Raphael packed up his truck and toured the country in 1992, and 10 months later he settled in Portland, where his brother lived. He quickly fell in love with the city’s stately Craftsman homes—and rediscovered his passion for residential design, working briefly for an architect, then for a home builder. In 1993, a friend asked Raphael to repair his front porch. One carpentry job led to another, and soon Raphael was running a small furniture-making and remodeling company, Raphael Design.
Raphael’s creative impulses arise, he says, simply from his love of wood and woodworking.
Among Raphael’s clients was an old high school friend and his wife, who’d also relocated to Portland. Pleased with Raphael’s remodel of their Laurelhurst house, the couple invited him to design and build their vacation residence in Hood River. It was an opportunity that experienced architects his age rarely encountered, and Raphael grabbed it, completing the 3,000-square-foot home by the end of 2006. “To trust me, given that I hadn’t built a house before, and let me take it to that level, was great,” he says.
That same year, it came time for his own family to put the same trust in him. He and his wife, Rachel, had purchased a double lot on Mount Tabor in 2002. After subdividing the property and renovating and selling the existing house, Raphael designed a home for the vacant corner lot. The couple’s intention was to sell it immediately, but finding it easier to design the building with a particular client in mind, Raphael tailored it to the needs of his own growing brood. By the time construction finally commenced in 2006, he and his family had decided they wanted the home for themselves.
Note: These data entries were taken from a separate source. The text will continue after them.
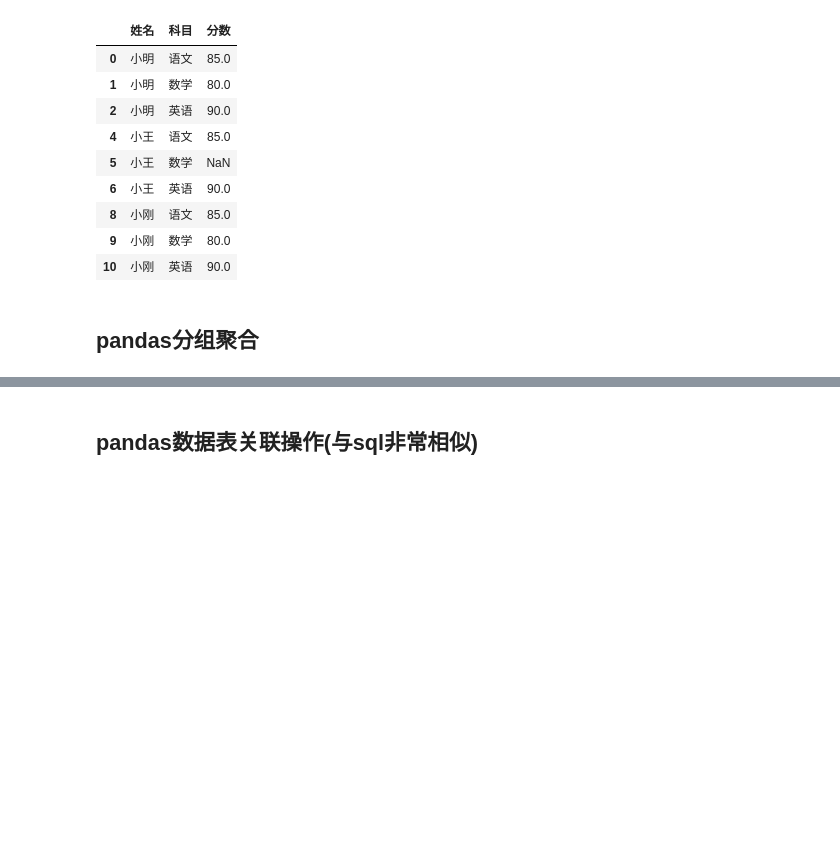
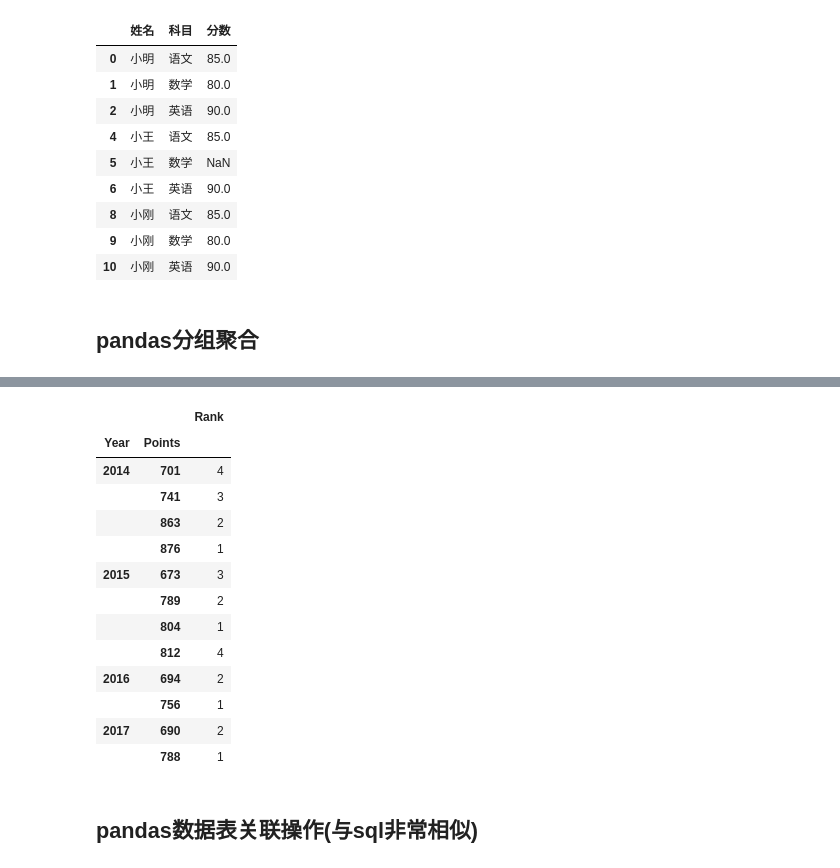
Before and after one commit to codefish-yu/dataanalyze, a Jupyter notebook: pandas.ipynb, the cells around one changed output, grey strips where cells are left out. Cells and saved outputs as stored; diff of their text form; code cells hidden in the pictures; blank space fills up the shorter version.

```diff
--- a/pandas.ipynb
+++ b/pandas.ipynb
@@ -906,3 +1050,21 @@ grouped['Points'].agg([np.mean,np.sum,np.std])
+# %%
+#按照多个字段进行分组，然后使用聚合函数
+df.groupby(by=['Year','Points']).median()
+# %% [output]
+|  |  | Rank |
+| Year | Points |  |
+| 2014 | 701 | 4 |
+|  | 741 | 3 |
+|  | 863 | 2 |
+|  | 876 | 1 |
+| 2015 | 673 | 3 |
+|  | 789 | 2 |
+|  | 804 | 1 |
+|  | 812 | 4 |
+| 2016 | 694 | 2 |
+|  | 756 | 1 |
+| 2017 | 690 | 2 |
+|  | 788 | 1 |
 # %% [markdown]
 ## pandas数据表关联操作(与sql非常相似)
 # %%
```
Also changed, not shown: parts of 28 cells of this notebook, 5 other files.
In part to maximize the home’s resale value, Raphael gave it a fairly conventional outward appearance—gable roof, cedar-shingle siding, big garage. Still, as the framing went up, his neighbors worried over whether it would fit in with the surrounding stock, which ranges from old Colonial revivals to midcentury ranches. “Before the sloped roof went on, a neighbor asked, ‘Is this going to be architectural?’—as if that was a bad word,” Raphael recalls. “My employee said to him, ‘If you’re asking whether it’s going to be nice, the answer is yes.’”